    And there you have it: stop development in rural Nevada because of a very slight risk of an accident that could make gamblers decide to go somewhere else than urban Nevada to lose their wages.

    Does this concern have any merit? No. None. The Final Environmental Impact Statement for Yucca Mountain said the preferred mode of transport is rail, not truck, plus the Department of Transportation rules say the State can designate the transportation routes.

    In addition, a 2002 study by a panel of the National Academies of Engineering said the shipment of spent fuel by rail is about 100,0000 less likely to cause a public fatality than shipments of chemicals routinely sent through the county on their way to California's chemical plants. So this is simply baseless fear-mongering.

    On the way to rural Nevada, these materials would be shipped through several very large cities.
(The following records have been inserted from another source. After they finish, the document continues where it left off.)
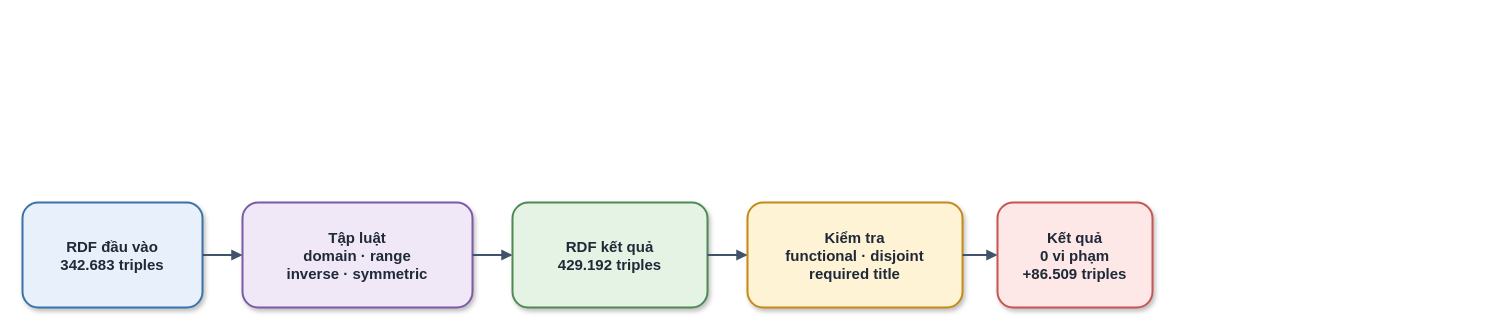
Before: report_latex/images/sources/semantic_reasoning.drawio in khanhhk/advanced_database, a draw.io diagram. Source tidied: cells renumbered, new cells numbered last; positions are measured from the earlier drawing's top-left corner, leaving out a move shared by most shapes. Both pictures are drawn from the tidied source at 100%, with x=0, y=0 at pixel (22, 202).
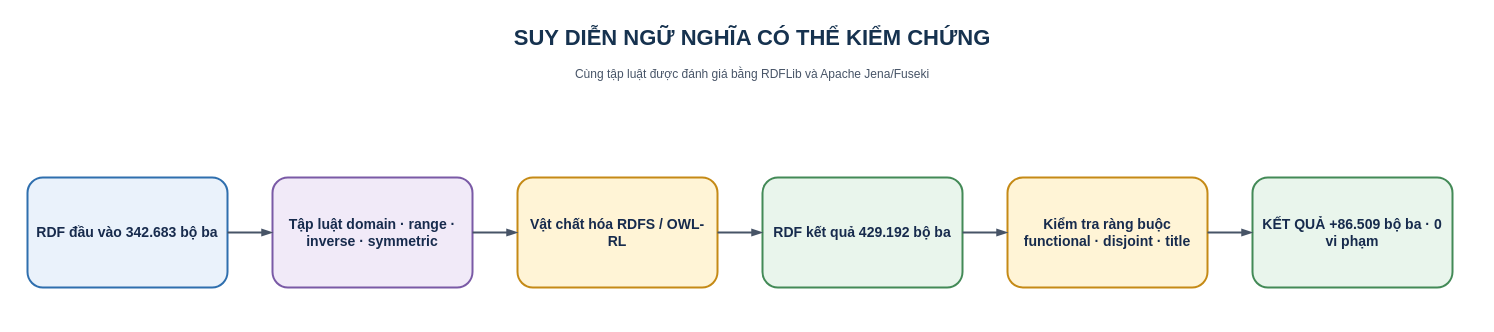
Above is the later version.

The edit, as a diff of the source:
```diff
@@
-<mxGraphModel>
+<mxGraphModel background="#FFFFFF">
   <root>
     <mxCell id="0" />
     <mxCell id="1" parent="0" />
-    <mxCell id="2" value="RDF đầu vào&#10;342.683 triples" style="rounded=1;whiteSpace=wrap;html=1;fillColor=#E8F1FB;strokeColor=#3B73A8;strokeWidth=2;fontSize=15;fontColor=#1F2937;fontStyle=1;spacing=8;shadow=1;" parent="1" vertex="1">
-      <mxGeometry width="180" height="105" as="geometry" />
-    </mxCell>
-    <mxCell id="3" value="Tập luật&#10;domain · range&#10;inverse · symmetric" style="rounded=1;whiteSpace=wrap;html=1;fillColor=#F0E8F7;strokeColor=#7B5AA6;strokeWidth=2;fontSize=15;fontColor=#1F2937;fontStyle=1;spacing=8;shadow=1;" parent="1" vertex="1">
-      <mxGeometry x="220" width="230" height="105" as="geometry" />
-    </mxCell>
-    <mxCell id="4" value="RDF kết quả&#10;429.192 triples" style="rounded=1;whiteSpace=wrap;html=1;fillColor=#E5F3E5;strokeColor=#4D8B52;strokeWidth=2;fontSize=15;fontColor=#1F2937;fontStyle=1;spacing=8;shadow=1;" parent="1" vertex="1">
-      <mxGeometry x="490" width="195" height="105" as="geometry" />
-    </mxCell>
-    <mxCell id="5" value="Kiểm tra&#10;functional · disjoint&#10;required title" style="rounded=1;whiteSpace=wrap;html=1;fillColor=#FFF3D6;strokeColor=#C58A18;strokeWidth=2;fontSize=15;fontColor=#1F2937;fontStyle=1;spacing=8;shadow=1;" parent="1" vertex="1">
-      <mxGeometry x="725" width="215" height="105" as="geometry" />
-    </mxCell>
-    <mxCell id="6" value="Kết quả&#10;0 vi phạm&#10;+86.509 triples" style="rounded=1;whiteSpace=wrap;html=1;fillColor=#FDE8E7;strokeColor=#C85452;strokeWidth=2;fontSize=15;fontColor=#1F2937;fontStyle=1;spacing=8;shadow=1;" parent="1" vertex="1">
-      <mxGeometry x="975" width="155" height="105" as="geometry" />
-    </mxCell>
+    <mxCell id="11" value="SUY DIỄN NGỮ NGHĨA CÓ THỂ KIỂM CHỨNG" style="text;html=1;whiteSpace=wrap;align=center;verticalAlign=middle;fontFamily=Helvetica;fontSize=22;fontColor=#16324F;fontStyle=1;" parent="1" vertex="1">
+      <mxGeometry x="5" y="-185" width="1450" height="42" as="geometry" />
+    </mxCell>
+    <mxCell id="12" value="Cùng tập luật được đánh giá bằng RDFLib và Apache Jena/Fuseki" style="text;html=1;whiteSpace=wrap;align=center;verticalAlign=middle;fontFamily=Helvetica;fontSize=12;fontColor=#475467;" parent="1" vertex="1">
+      <mxGeometry x="5" y="-143" width="1450" height="30" as="geometry" />
+    </mxCell>
+    <mxCell id="13" value="RDF đầu vào 342.683 bộ ba" style="rounded=1;arcSize=14;whiteSpace=wrap;html=1;align=center;verticalAlign=middle;spacing=8;fontFamily=Helvetica;fontSize=14;fontColor=#172B4D;fillColor=#EAF2FB;strokeColor=#2F6FAE;strokeWidth=2;fontStyle=1;" parent="1" vertex="1">
+      <mxGeometry x="5" y="-25" width="200" height="110" as="geometry" />
+    </mxCell>
+    <mxCell id="14" value="Tập luật domain · range · inverse · symmetric" style="rounded=1;arcSize=14;whiteSpace=wrap;html=1;align=center;verticalAlign=middle;spacing=8;fontFamily=Helvetica;fontSize=14;fontColor=#172B4D;fillColor=#F1EAF8;strokeColor=#7A5AA6;strokeWidth=2;fontStyle=1;" parent="1" vertex="1">
+      <mxGeometry x="250" y="-25" width="200" height="110" as="geometry" />
+    </mxCell>
+    <mxCell id="15" value="Vật chất hóa RDFS / OWL-RL" style="rounded=1;arcSize=14;whiteSpace=wrap;html=1;align=center;verticalAlign=middle;spacing=8;fontFamily=Helvetica;fontSize=14;fontColor=#172B4D;fillColor=#FFF4D6;strokeColor=#C58A16;strokeWidth=2;fontStyle=1;" parent="1" vertex="1">
+      <mxGeometry x="495" y="-25" width="200" height="110" as="geometry" />
+    </mxCell>
+    <mxCell id="16" value="RDF kết quả 429.192 bộ ba" style="rounded=1;arcSize=14;whiteSpace=wrap;html=1;align=center;verticalAlign=middle;spacing=8;fontFamily=Helvetica;fontSize=14;fontColor=#172B4D;fillColor=#E9F5EC;strokeColor=#438A57;strokeWidth=2;fontStyle=1;" parent="1" vertex="1">
+      <mxGeometry x="740" y="-25" width="200" height="110" as="geometry" />
+    </mxCell>
+    <mxCell id="17" value="Kiểm tra ràng buộc functional · disjoint · title" style="rounded=1;arcSize=14;whiteSpace=wrap;html=1;align=center;verticalAlign=middle;spacing=8;fontFamily=Helvetica;fontSize=14;fontColor=#172B4D;fillColor=#FFF4D6;strokeColor=#C58A16;strokeWidth=2;fontStyle=1;" parent="1" vertex="1">
+      <mxGeometry x="985" y="-25" width="200" height="110" as="geometry" />
+    </mxCell>
+    <mxCell id="18" value="KẾT QUẢ +86.509 bộ ba · 0 vi phạm" style="rounded=1;arcSize=14;whiteSpace=wrap;html=1;align=center;verticalAlign=middle;spacing=8;fontFamily=Helvetica;fontSize=14;fontColor=#172B4D;fillColor=#E9F5EC;strokeColor=#438A57;strokeWidth=2;fontStyle=1;" parent="1" vertex="1">
+      <mxGeometry x="1230" y="-25" width="200" height="110" as="geometry" />
+    </mxCell>
-    <mxCell id="7" style="edgeStyle=orthogonalEdgeStyle;rounded=1;jettySize=auto;html=1;endArrow=block;endFill=1;strokeColor=#40536B;strokeWidth=2;fontSize=13;fontColor=#2F3B4A;labelBackgroundColor=#FFFFFF;spacingBottom=8;exitX=1;exitY=0.5;exitDx=0;exitDy=0;entryX=0;entryY=0.5;entryDx=0;entryDy=0;" parent="1" edge="1" source="2" target="3">
-      <mxGeometry y="-12" relative="1" as="geometry" />
+    <mxCell id="7" style="edgeStyle=orthogonalEdgeStyle;rounded=1;jettySize=auto;html=1;strokeColor=#475467;strokeWidth=2;endArrow=blockThin;endFill=1;fontFamily=Helvetica;fontSize=11;fontColor=#344054;labelBackgroundColor=#FFFFFF;exitX=1;exitY=0.5;exitDx=0;exitDy=0;entryX=0;entryY=0.5;entryDx=0;entryDy=0;" parent="1" edge="1" source="13" target="14">
+      <mxGeometry relative="1" as="geometry" />
     </mxCell>
-    <mxCell id="8" style="edgeStyle=orthogonalEdgeStyle;rounded=1;jettySize=auto;html=1;endArrow=block;endFill=1;strokeColor=#40536B;strokeWidth=2;fontSize=13;fontColor=#2F3B4A;labelBackgroundColor=#FFFFFF;spacingBottom=8;exitX=1;exitY=0.5;exitDx=0;exitDy=0;entryX=0;entryY=0.5;entryDx=0;entryDy=0;" parent="1" edge="1" source="3" target="4">
-      <mxGeometry y="-12" relative="1" as="geometry" />
+    <mxCell id="8" style="edgeStyle=orthogonalEdgeStyle;rounded=1;jettySize=auto;html=1;strokeColor=#475467;strokeWidth=2;endArrow=blockThin;endFill=1;fontFamily=Helvetica;fontSize=11;fontColor=#344054;labelBackgroundColor=#FFFFFF;exitX=1;exitY=0.5;exitDx=0;exitDy=0;entryX=0;entryY=0.5;entryDx=0;entryDy=0;" parent="1" edge="1" source="14" target="15">
+      <mxGeometry relative="1" as="geometry" />
     </mxCell>
-    <mxCell id="9" style="edgeStyle=orthogonalEdgeStyle;rounded=1;jettySize=auto;html=1;endArrow=block;endFill=1;strokeColor=#40536B;strokeWidth=2;fontSize=13;fontColor=#2F3B4A;labelBackgroundColor=#FFFFFF;spacingBottom=8;exitX=1;exitY=0.5;exitDx=0;exitDy=0;entryX=0;entryY=0.5;entryDx=0;entryDy=0;" parent="1" edge="1" source="4" target="5">
-      <mxGeometry y="-12" relative="1" as="geometry" />
+    <mxCell id="9" style="edgeStyle=orthogonalEdgeStyle;rounded=1;jettySize=auto;html=1;strokeColor=#475467;strokeWidth=2;endArrow=blockThin;endFill=1;fontFamily=Helvetica;fontSize=11;fontColor=#344054;labelBackgroundColor=#FFFFFF;exitX=1;exitY=0.5;exitDx=0;exitDy=0;entryX=0;entryY=0.5;entryDx=0;entryDy=0;" parent="1" edge="1" source="15" target="16">
+      <mxGeometry relative="1" as="geometry" />
     </mxCell>
-    <mxCell id="10" style="edgeStyle=orthogonalEdgeStyle;rounded=1;jettySize=auto;html=1;endArrow=block;endFill=1;strokeColor=#40536B;strokeWidth=2;fontSize=13;fontColor=#2F3B4A;labelBackgroundColor=#FFFFFF;spacingBottom=8;exitX=1;exitY=0.5;exitDx=0;exitDy=0;entryX=0;entryY=0.5;entryDx=0;entryDy=0;" parent="1" edge="1" source="5" target="6">
-      <mxGeometry y="-12" relative="1" as="geometry" />
+    <mxCell id="10" style="edgeStyle=orthogonalEdgeStyle;rounded=1;jettySize=auto;html=1;strokeColor=#475467;strokeWidth=2;endArrow=blockThin;endFill=1;fontFamily=Helvetica;fontSize=11;fontColor=#344054;labelBackgroundColor=#FFFFFF;exitX=1;exitY=0.5;exitDx=0;exitDy=0;entryX=0;entryY=0.5;entryDx=0;entryDy=0;" parent="1" edge="1" source="16" target="17">
+      <mxGeometry relative="1" as="geometry" />
     </mxCell>
+    <mxCell id="19" style="edgeStyle=orthogonalEdgeStyle;rounded=1;jettySize=auto;html=1;strokeColor=#475467;strokeWidth=2;endArrow=blockThin;endFill=1;fontFamily=Helvetica;fontSize=11;fontColor=#344054;labelBackgroundColor=#FFFFFF;exitX=1;exitY=0.5;exitDx=0;exitDy=0;entryX=0;entryY=0.5;entryDx=0;entryDy=0;" parent="1" edge="1" source="17" target="18">
+      <mxGeometry relative="1" as="geometry" />
+    </mxCell>
   </root>
 </mxGraphModel>
```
What makes Las Vegas/Clark County deserve more protection that they do? Oh, right, the perception of a CHANCE of a RISK on the part of gamblers? If gamblers paid the least attention to what the odds are, they wouldn't gamble.

    Las Vegas grew up when nearly 1,000 nuclear bombs were being set off at about the same distance from Las Vegas, so why the sensitivity to a boring project, a project with no moving parts, that can't explode, that involves placing waste 1,000 feet under hard rock? Because someone is making sure the people stay scared.

    Yucca would have been safe as proposed. The only sound argument against it is the cost, as mentioned in the article.

    Does the State have the right to squelch the aspirations of its rural counties? Well, probably, and at least this time the fight is out in the open.

    Previously, the State formed Bullfrog County on top of Yucca Mountain so that federal payments to Nye County would be siphoned off into state coffers instead. The state courts struck that one down. The state courts also stopped the state from removing several newly elected officials in Lincoln County because they were for Yucca Mountain. The state does not play nice! Poor Nye.